§ Directions for this task
Your output must match the records below character for character.

:: Records for this exercise

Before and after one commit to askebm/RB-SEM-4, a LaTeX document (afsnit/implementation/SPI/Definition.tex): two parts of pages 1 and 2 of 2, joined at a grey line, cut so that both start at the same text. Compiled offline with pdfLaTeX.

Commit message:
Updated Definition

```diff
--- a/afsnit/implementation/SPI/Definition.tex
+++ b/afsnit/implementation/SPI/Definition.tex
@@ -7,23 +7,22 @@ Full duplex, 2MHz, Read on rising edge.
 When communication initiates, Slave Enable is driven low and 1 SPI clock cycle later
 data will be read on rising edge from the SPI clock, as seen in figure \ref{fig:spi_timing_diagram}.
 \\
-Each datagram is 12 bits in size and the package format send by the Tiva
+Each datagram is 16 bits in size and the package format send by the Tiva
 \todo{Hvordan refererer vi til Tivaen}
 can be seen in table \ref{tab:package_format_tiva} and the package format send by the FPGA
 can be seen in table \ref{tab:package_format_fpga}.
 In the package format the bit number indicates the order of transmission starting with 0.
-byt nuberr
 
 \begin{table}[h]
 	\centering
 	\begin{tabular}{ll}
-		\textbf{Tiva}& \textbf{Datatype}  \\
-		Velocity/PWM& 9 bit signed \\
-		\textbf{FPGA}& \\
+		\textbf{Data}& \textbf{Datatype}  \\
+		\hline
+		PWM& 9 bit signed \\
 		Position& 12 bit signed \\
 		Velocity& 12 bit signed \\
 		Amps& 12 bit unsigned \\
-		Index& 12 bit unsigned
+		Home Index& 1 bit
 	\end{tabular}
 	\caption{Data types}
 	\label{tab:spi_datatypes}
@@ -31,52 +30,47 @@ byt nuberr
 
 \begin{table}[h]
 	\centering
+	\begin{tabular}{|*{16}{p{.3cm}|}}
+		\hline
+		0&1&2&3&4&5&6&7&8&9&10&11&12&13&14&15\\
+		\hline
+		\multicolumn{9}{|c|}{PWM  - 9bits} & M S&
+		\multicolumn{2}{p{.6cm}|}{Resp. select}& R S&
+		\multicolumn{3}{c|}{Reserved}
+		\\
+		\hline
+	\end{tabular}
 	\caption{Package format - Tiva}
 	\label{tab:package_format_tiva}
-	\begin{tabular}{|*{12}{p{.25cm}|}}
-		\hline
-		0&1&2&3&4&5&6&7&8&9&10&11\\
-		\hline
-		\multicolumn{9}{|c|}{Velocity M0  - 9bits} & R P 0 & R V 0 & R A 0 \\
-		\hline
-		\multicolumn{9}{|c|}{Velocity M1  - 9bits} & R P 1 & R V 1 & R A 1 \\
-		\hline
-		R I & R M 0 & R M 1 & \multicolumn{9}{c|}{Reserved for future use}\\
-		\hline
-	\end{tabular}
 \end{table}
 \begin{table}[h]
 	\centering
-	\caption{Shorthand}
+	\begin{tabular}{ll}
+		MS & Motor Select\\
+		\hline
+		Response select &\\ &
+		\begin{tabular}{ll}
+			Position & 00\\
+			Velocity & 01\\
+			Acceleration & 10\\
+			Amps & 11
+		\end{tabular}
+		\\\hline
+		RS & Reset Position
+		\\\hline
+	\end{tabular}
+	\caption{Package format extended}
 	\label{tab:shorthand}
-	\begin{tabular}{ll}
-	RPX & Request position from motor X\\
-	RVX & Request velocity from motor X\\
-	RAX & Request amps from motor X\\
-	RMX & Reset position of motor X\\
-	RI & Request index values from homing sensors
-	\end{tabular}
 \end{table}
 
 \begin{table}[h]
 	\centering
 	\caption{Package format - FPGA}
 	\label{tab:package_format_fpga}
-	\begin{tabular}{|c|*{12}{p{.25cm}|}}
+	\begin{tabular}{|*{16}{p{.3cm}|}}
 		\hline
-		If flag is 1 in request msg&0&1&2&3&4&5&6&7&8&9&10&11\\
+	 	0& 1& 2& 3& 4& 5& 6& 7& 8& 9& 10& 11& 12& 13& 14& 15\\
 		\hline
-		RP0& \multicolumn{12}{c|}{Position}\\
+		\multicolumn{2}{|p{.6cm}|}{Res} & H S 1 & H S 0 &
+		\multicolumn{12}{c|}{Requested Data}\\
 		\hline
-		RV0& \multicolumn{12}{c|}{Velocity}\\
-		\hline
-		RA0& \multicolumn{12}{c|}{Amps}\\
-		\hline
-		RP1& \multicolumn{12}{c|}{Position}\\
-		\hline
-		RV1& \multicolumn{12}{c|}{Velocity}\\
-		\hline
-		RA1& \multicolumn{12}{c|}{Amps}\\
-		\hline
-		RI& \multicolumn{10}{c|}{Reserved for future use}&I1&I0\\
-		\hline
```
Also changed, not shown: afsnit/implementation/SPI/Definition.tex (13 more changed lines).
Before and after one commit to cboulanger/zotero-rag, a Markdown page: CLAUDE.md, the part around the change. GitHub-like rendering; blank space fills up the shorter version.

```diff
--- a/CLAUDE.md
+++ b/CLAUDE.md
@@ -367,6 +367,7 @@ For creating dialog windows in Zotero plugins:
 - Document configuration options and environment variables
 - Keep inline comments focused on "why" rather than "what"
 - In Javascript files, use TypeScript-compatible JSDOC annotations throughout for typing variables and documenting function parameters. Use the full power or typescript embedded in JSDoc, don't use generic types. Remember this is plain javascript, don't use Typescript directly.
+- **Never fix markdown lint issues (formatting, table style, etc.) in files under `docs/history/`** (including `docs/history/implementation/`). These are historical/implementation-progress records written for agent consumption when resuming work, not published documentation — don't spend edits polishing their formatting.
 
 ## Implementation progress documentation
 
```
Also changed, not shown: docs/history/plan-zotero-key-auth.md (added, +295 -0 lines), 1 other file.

::::

§ Result of the exercise
Before and after one commit to askebm/RB-SEM-4, a LaTeX document (afsnit/implementation/SPI/Definition.tex): two parts of pages 1 and 2 of 2, joined at a grey line, cut so that both start at the same text. Compiled offline with pdfLaTeX.

Commit message:
Updated Definition

```diff
--- a/afsnit/implementation/SPI/Definition.tex
+++ b/afsnit/implementation/SPI/Definition.tex
@@ -7,23 +7,22 @@ Full duplex, 2MHz, Read on rising edge.
 When communication initiates, Slave Enable is driven low and 1 SPI clock cycle later
 data will be read on rising edge from the SPI clock, as seen in figure \ref{fig:spi_timing_diagram}.
 \\
-Each datagram is 12 bits in size and the package format send by the Tiva
+Each datagram is 16 bits in size and the package format send by the Tiva
 \todo{Hvordan refererer vi til Tivaen}
 can be seen in table \ref{tab:package_format_tiva} and the package format send by the FPGA
 can be seen in table \ref{tab:package_format_fpga}.
 In the package format the bit number indicates the order of transmission starting with 0.
-byt nuberr
 
 \begin{table}[h]
 	\centering
 	\begin{tabular}{ll}
-		\textbf{Tiva}& \textbf{Datatype}  \\
-		Velocity/PWM& 9 bit signed \\
-		\textbf{FPGA}& \\
+		\textbf{Data}& \textbf{Datatype}  \\
+		\hline
+		PWM& 9 bit signed \\
 		Position& 12 bit signed \\
 		Velocity& 12 bit signed \\
 		Amps& 12 bit unsigned \\
-		Index& 12 bit unsigned
+		Home Index& 1 bit
 	\end{tabular}
 	\caption{Data types}
 	\label{tab:spi_datatypes}
@@ -31,52 +30,47 @@ byt nuberr
 
 \begin{table}[h]
 	\centering
+	\begin{tabular}{|*{16}{p{.3cm}|}}
+		\hline
+		0&1&2&3&4&5&6&7&8&9&10&11&12&13&14&15\\
+		\hline
+		\multicolumn{9}{|c|}{PWM  - 9bits} & M S&
+		\multicolumn{2}{p{.6cm}|}{Resp. select}& R S&
+		\multicolumn{3}{c|}{Reserved}
+		\\
+		\hline
+	\end{tabular}
 	\caption{Package format - Tiva}
 	\label{tab:package_format_tiva}
-	\begin{tabular}{|*{12}{p{.25cm}|}}
-		\hline
-		0&1&2&3&4&5&6&7&8&9&10&11\\
-		\hline
-		\multicolumn{9}{|c|}{Velocity M0  - 9bits} & R P 0 & R V 0 & R A 0 \\
-		\hline
-		\multicolumn{9}{|c|}{Velocity M1  - 9bits} & R P 1 & R V 1 & R A 1 \\
-		\hline
-		R I & R M 0 & R M 1 & \multicolumn{9}{c|}{Reserved for future use}\\
-		\hline
-	\end{tabular}
 \end{table}
 \begin{table}[h]
 	\centering
-	\caption{Shorthand}
+	\begin{tabular}{ll}
+		MS & Motor Select\\
+		\hline
+		Response select &\\ &
+		\begin{tabular}{ll}
+			Position & 00\\
+			Velocity & 01\\
+			Acceleration & 10\\
+			Amps & 11
+		\end{tabular}
+		\\\hline
+		RS & Reset Position
+		\\\hline
+	\end{tabular}
+	\caption{Package format extended}
 	\label{tab:shorthand}
-	\begin{tabular}{ll}
-	RPX & Request position from motor X\\
-	RVX & Request velocity from motor X\\
-	RAX & Request amps from motor X\\
-	RMX & Reset position of motor X\\
-	RI & Request index values from homing sensors
-	\end{tabular}
 \end{table}
 
 \begin{table}[h]
 	\centering
 	\caption{Package format - FPGA}
 	\label{tab:package_format_fpga}
-	\begin{tabular}{|c|*{12}{p{.25cm}|}}
+	\begin{tabular}{|*{16}{p{.3cm}|}}
 		\hline
-		If flag is 1 in request msg&0&1&2&3&4&5&6&7&8&9&10&11\\
+	 	0& 1& 2& 3& 4& 5& 6& 7& 8& 9& 10& 11& 12& 13& 14& 15\\
 		\hline
-		RP0& \multicolumn{12}{c|}{Position}\\
+		\multicolumn{2}{|p{.6cm}|}{Res} & H S 1 & H S 0 &
+		\multicolumn{12}{c|}{Requested Data}\\
 		\hline
-		RV0& \multicolumn{12}{c|}{Velocity}\\
-		\hline
-		RA0& \multicolumn{12}{c|}{Amps}\\
-		\hline
-		RP1& \multicolumn{12}{c|}{Position}\\
-		\hline
-		RV1& \multicolumn{12}{c|}{Velocity}\\
-		\hline
-		RA1& \multicolumn{12}{c|}{Amps}\\
-		\hline
-		RI& \multicolumn{10}{c|}{Reserved for future use}&I1&I0\\
-		\hline
```
Also changed, not shown: afsnit/implementation/SPI/Definition.tex (13 more changed lines).
Before and after one commit to cboulanger/zotero-rag, a Markdown page: CLAUDE.md, the part around the change. GitHub-like rendering; blank space fills up the shorter version.

```diff
--- a/CLAUDE.md
+++ b/CLAUDE.md
@@ -367,6 +367,7 @@ For creating dialog windows in Zotero plugins:
 - Document configuration options and environment variables
 - Keep inline comments focused on "why" rather than "what"
 - In Javascript files, use TypeScript-compatible JSDOC annotations throughout for typing variables and documenting function parameters. Use the full power or typescript embedded in JSDoc, don't use generic types. Remember this is plain javascript, don't use Typescript directly.
+- **Never fix markdown lint issues (formatting, table style, etc.) in files under `docs/history/`** (including `docs/history/implementation/`). These are historical/implementation-progress records written for agent consumption when resuming work, not published documentation — don't spend edits polishing their formatting.
 
 ## Implementation progress documentation
 
```
Also changed, not shown: docs/history/plan-zotero-key-auth.md (added, +295 -0 lines), 1 other file.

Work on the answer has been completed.